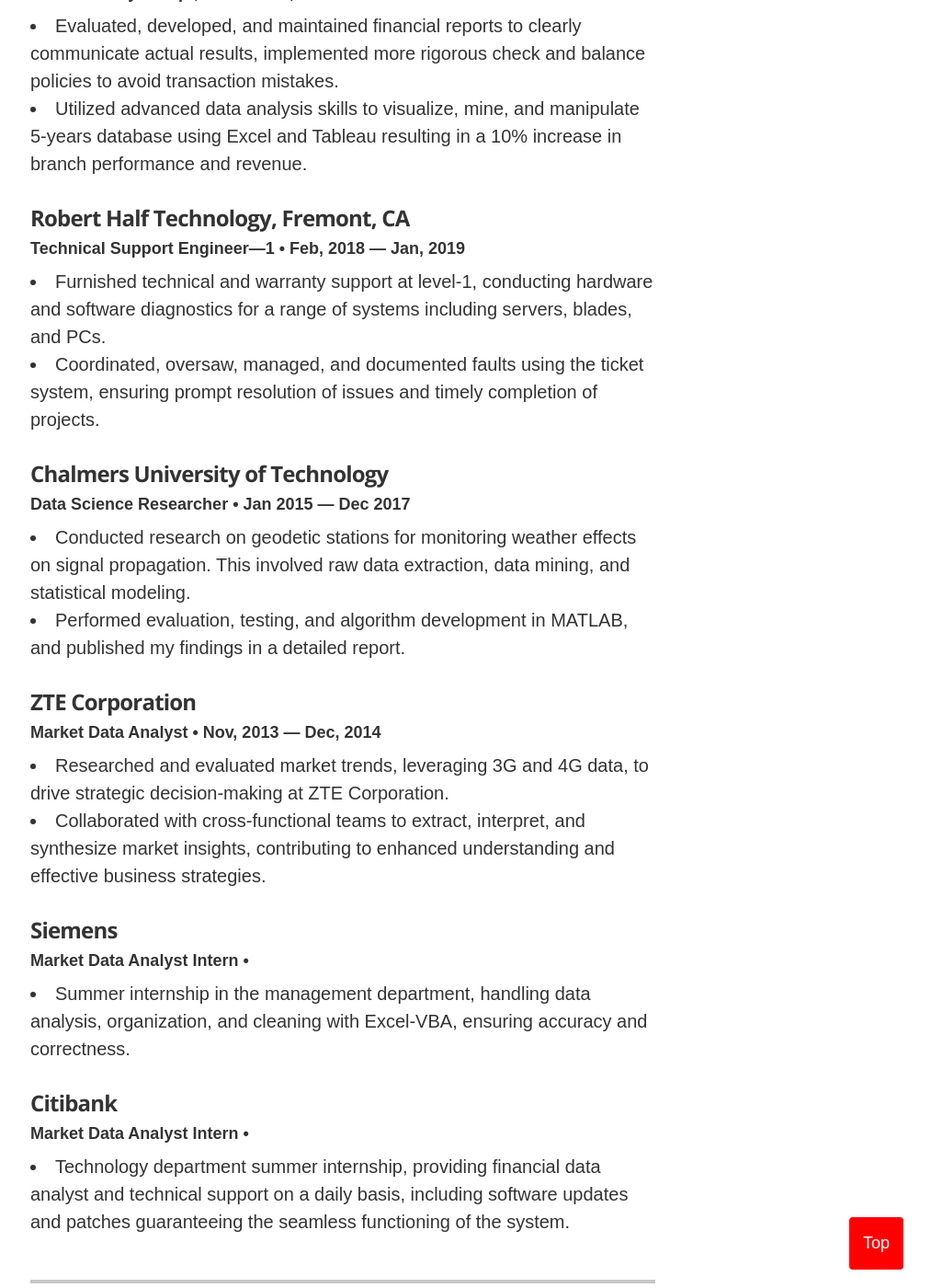
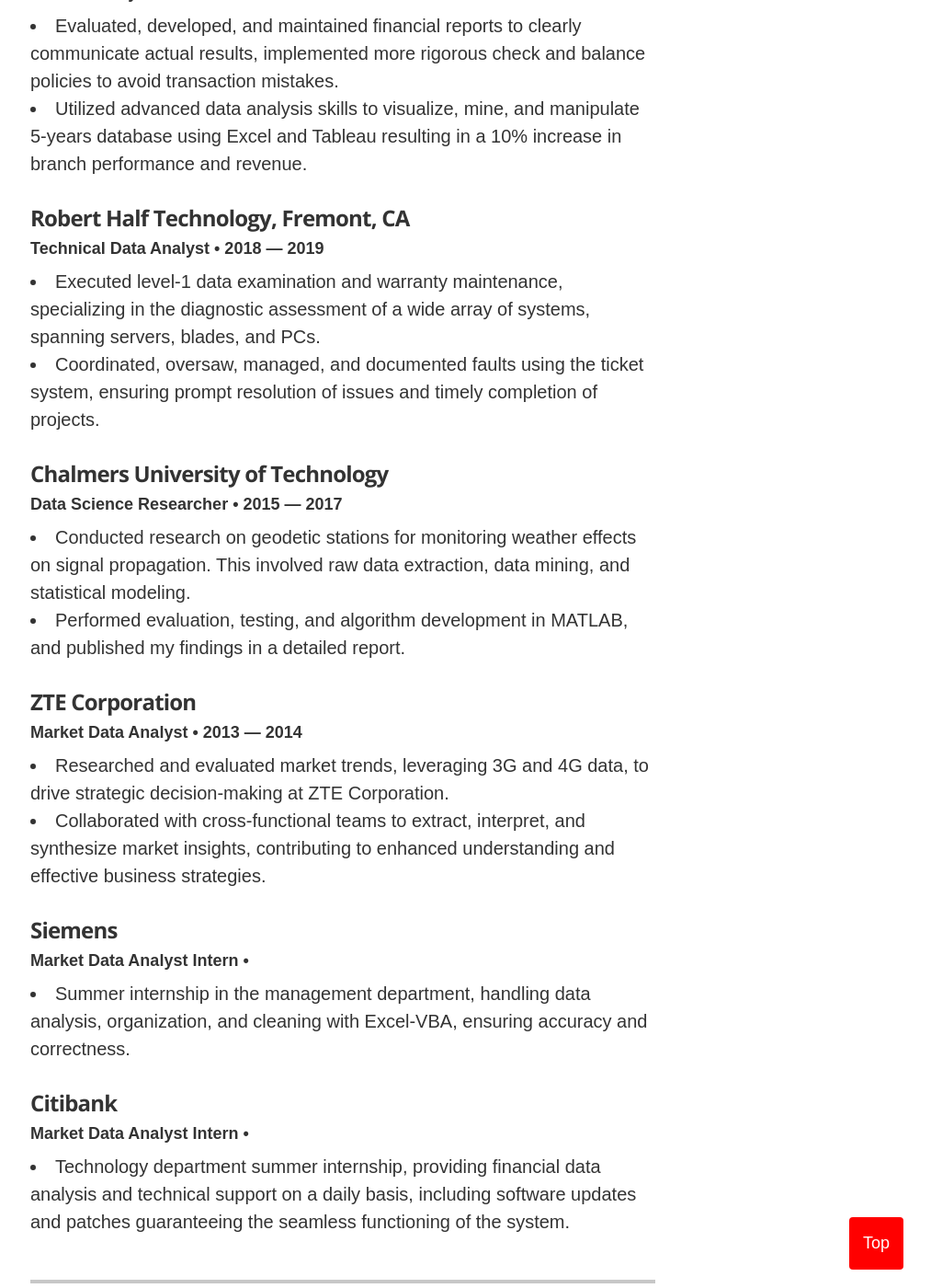
Before and after one commit to ttariqaziz/ttariqaziz.github.io, a Jekyll site: the page built from index.html, in a window 1280 px wide and 1400 px high, scrolled down 1577 px. Shown: the whole window at 92% size, without its empty margins (267-1280 px from the left). Built offline with Jekyll 4.4.1, drawn with Linux system fonts in a browser that asks for light colours; some of the changed text lies outside the part shown.

Commit message:
Update experience.yml

```diff
--- a/_data/experience.yml
+++ b/_data/experience.yml
@@ -3,15 +3,15 @@
 # Data Kind Volunteer
 - company: DataKind &mdash; Houston, TX
   url: https://www.datakind.org/
-  position: Data Scientist
-  duration: May, 2023 &mdash; Present
-  summary: <li>Working with experienced data scientists and engineers all over the world to build a recommendation system for e-commerce business.</li><li>Process and prepare 32 GB of data to perform data mining, exploratory data analysis, and plots for bett er understanding followed by modeling in machine learning.</li>
+  position: Data Scientist Intern
+  duration: 2023 &mdash; Present
+  summary: <li>Developed a recommendation system for an e-commerce business using data for social services in collaboration with a non-profit organization.</li><li>Process and prepare 32 GB of data to perform data mining, exploratory data analysis, and plots for bett er understanding followed by modeling in machine learning.</li>
 
 # Data Science Fellow
 - company: Springboard &mdash; Houston, TX
   url: https://www.springboard.com/
   position: Data Science Fellow
-  duration: Aug, 2022 &mdash; Jul 2023
+  duration: Feb, 2023 &mdash; Jul 2023
   summary: <li>Proficient in Python and SQL, with a strong background in exploratory data analysis, data visualization, hypothesis testing, and machine learning.</li><li>Completed over 600 hours of extensive data science curriculum and received one-on-one training from an established industry expert and mentor from Google. Demonstrated expertise through the completion of two in-depth projects.</li>
            <li>Projects</li><ol><li>Text Classification and Sentiment Analysis of Covid-19 Twitter Data using NLP</li>
            <li>AirBnb NYC Price Prediction using Machine Learning</li></ol>
@@ -19,27 +19,27 @@
 # Sr.Data Analyst
 - company: Senor Enterprises Inc &mdash; Houston, TX
   position: Sr Data Analyst
-  duration:  Apr, 2019 &mdash; Jul, 2022
+  duration:  2019 &mdash; 2022
   summary: <li>Evaluated, developed, and maintained financial reports to clearly communicate actual results, implemented more rigorous check and balance policies to avoid transaction mistakes.</li><li>Utilized advanced data analysis skills to visualize, mine, and manipulate 5-years database using Excel and Tableau resulting in a 10% increase in branch performance and revenue.</li>
 
 
 # Engineer
 - company: Robert Half Technology, Fremont, CA
-  position: Technical Support Engineer&mdash;1
-  duration: Feb, 2018 &mdash; Jan, 2019
-  summary: <li>Furnished technical and warranty support at level-1, conducting hardware and software diagnostics for a range of systems including servers, blades, and PCs.</li><li>Coordinated, oversaw, managed, and documented faults using the ticket system, ensuring prompt resolution of issues and timely completion of projects.</li>
+  position: Technical Data Analyst
+  duration: 2018 &mdash; 2019
+  summary: <li>Executed level-1 data examination and warranty maintenance, specializing in the diagnostic assessment of a wide array of systems, spanning servers, blades, and PCs.</li><li>Coordinated, oversaw, managed, and documented faults using the ticket system, ensuring prompt resolution of issues and timely completion of projects.</li>
 
 # Data Science Researcher
 - company: Chalmers University of Technology
   url: https://www.chalmers.se/
   position: Data Science Researcher
-  duration: Jan 2015 &mdash; Dec 2017
+  duration: 2015 &mdash; 2017
   summary: <li>Conducted research on geodetic stations for monitoring weather effects on signal propagation. This involved raw data extraction, data mining, and statistical modeling.</li>
            <li>Performed evaluation, testing, and algorithm development in MATLAB, and published my findings in a detailed report.</li>
 
 - company: ZTE Corporation
   position: Market Data Analyst
-  duration:   Nov, 2013  &mdash; Dec, 2014
+  duration:   2013  &mdash; 2014
   summary: <li>Researched and evaluated market trends, leveraging 3G and 4G data, to drive strategic decision-making at ZTE Corporation.</li><li>Collaborated with cross-functional teams to extract, interpret, and synthesize market insights, contributing to enhanced understanding and effective business strategies.</li>
 #  summary: <li>Demonstrated strong data analysis skills by reviewing a significant volume of marketing data and creating insightful dashboards, reports, and storytelling visualizations.</li><li>Conducted thorough data analysis to uncover key insights and presented meaningful findings to stakeholders. Predicted an 8% increase in sales volume based on the findings.</li>
 
@@ -51,4 +51,4 @@
 # Internship
 - company: Citibank
   position: Market Data Analyst Intern
-  summary: <li>Technology department summer internship, providing financial data analyst and technical support on a daily basis, including software updates and patches guaranteeing the seamless functioning of the system.</li>
+  summary: <li>Technology department summer internship, providing financial data analysis and technical support on a daily basis, including software updates and patches guaranteeing the seamless functioning of the system.</li>
```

## WHAT YOU WILL DO
Could you restate the material word for word, omitting the pictures?

## SOLUTION TO THE EXERCISE
Before and after one commit to ttariqaziz/ttariqaziz.github.io, a Jekyll site: the page built from index.html, in a window 1280 px wide and 1400 px high, scrolled down 1577 px. Shown: the whole window at 92% size, without its empty margins (267-1280 px from the left). Built offline with Jekyll 4.4.1, drawn with Linux system fonts in a browser that asks for light colours; some of the changed text lies outside the part shown.

Commit message:
Update experience.yml

```diff
--- a/_data/experience.yml
+++ b/_data/experience.yml
@@ -3,15 +3,15 @@
 # Data Kind Volunteer
 - company: DataKind &mdash; Houston, TX
   url: https://www.datakind.org/
-  position: Data Scientist
-  duration: May, 2023 &mdash; Present
-  summary: <li>Working with experienced data scientists and engineers all over the world to build a recommendation system for e-commerce business.</li><li>Process and prepare 32 GB of data to perform data mining, exploratory data analysis, and plots for bett er understanding followed by modeling in machine learning.</li>
+  position: Data Scientist Intern
+  duration: 2023 &mdash; Present
+  summary: <li>Developed a recommendation system for an e-commerce business using data for social services in collaboration with a non-profit organization.</li><li>Process and prepare 32 GB of data to perform data mining, exploratory data analysis, and plots for bett er understanding followed by modeling in machine learning.</li>
 
 # Data Science Fellow
 - company: Springboard &mdash; Houston, TX
   url: https://www.springboard.com/
   position: Data Science Fellow
-  duration: Aug, 2022 &mdash; Jul 2023
+  duration: Feb, 2023 &mdash; Jul 2023
   summary: <li>Proficient in Python and SQL, with a strong background in exploratory data analysis, data visualization, hypothesis testing, and machine learning.</li><li>Completed over 600 hours of extensive data science curriculum and received one-on-one training from an established industry expert and mentor from Google. Demonstrated expertise through the completion of two in-depth projects.</li>
            <li>Projects</li><ol><li>Text Classification and Sentiment Analysis of Covid-19 Twitter Data using NLP</li>
            <li>AirBnb NYC Price Prediction using Machine Learning</li></ol>
@@ -19,27 +19,27 @@
 # Sr.Data Analyst
 - company: Senor Enterprises Inc &mdash; Houston, TX
   position: Sr Data Analyst
-  duration:  Apr, 2019 &mdash; Jul, 2022
+  duration:  2019 &mdash; 2022
   summary: <li>Evaluated, developed, and maintained financial reports to clearly communicate actual results, implemented more rigorous check and balance policies to avoid transaction mistakes.</li><li>Utilized advanced data analysis skills to visualize, mine, and manipulate 5-years database using Excel and Tableau resulting in a 10% increase in branch performance and revenue.</li>
 
 
 # Engineer
 - company: Robert Half Technology, Fremont, CA
-  position: Technical Support Engineer&mdash;1
-  duration: Feb, 2018 &mdash; Jan, 2019
-  summary: <li>Furnished technical and warranty support at level-1, conducting hardware and software diagnostics for a range of systems including servers, blades, and PCs.</li><li>Coordinated, oversaw, managed, and documented faults using the ticket system, ensuring prompt resolution of issues and timely completion of projects.</li>
+  position: Technical Data Analyst
+  duration: 2018 &mdash; 2019
+  summary: <li>Executed level-1 data examination and warranty maintenance, specializing in the diagnostic assessment of a wide array of systems, spanning servers, blades, and PCs.</li><li>Coordinated, oversaw, managed, and documented faults using the ticket system, ensuring prompt resolution of issues and timely completion of projects.</li>
 
 # Data Science Researcher
 - company: Chalmers University of Technology
   url: https://www.chalmers.se/
   position: Data Science Researcher
-  duration: Jan 2015 &mdash; Dec 2017
+  duration: 2015 &mdash; 2017
   summary: <li>Conducted research on geodetic stations for monitoring weather effects on signal propagation. This involved raw data extraction, data mining, and statistical modeling.</li>
            <li>Performed evaluation, testing, and algorithm development in MATLAB, and published my findings in a detailed report.</li>
 
 - company: ZTE Corporation
   position: Market Data Analyst
-  duration:   Nov, 2013  &mdash; Dec, 2014
+  duration:   2013  &mdash; 2014
   summary: <li>Researched and evaluated market trends, leveraging 3G and 4G data, to drive strategic decision-making at ZTE Corporation.</li><li>Collaborated with cross-functional teams to extract, interpret, and synthesize market insights, contributing to enhanced understanding and effective business strategies.</li>
 #  summary: <li>Demonstrated strong data analysis skills by reviewing a significant volume of marketing data and creating insightful dashboards, reports, and storytelling visualizations.</li><li>Conducted thorough data analysis to uncover key insights and presented meaningful findings to stakeholders. Predicted an 8% increase in sales volume based on the findings.</li>
 
@@ -51,4 +51,4 @@
 # Internship
 - company: Citibank
   position: Market Data Analyst Intern
-  summary: <li>Technology department summer internship, providing financial data analyst and technical support on a daily basis, including software updates and patches guaranteeing the seamless functioning of the system.</li>
+  summary: <li>Technology department summer internship, providing financial data analysis and technical support on a daily basis, including software updates and patches guaranteeing the seamless functioning of the system.</li>
```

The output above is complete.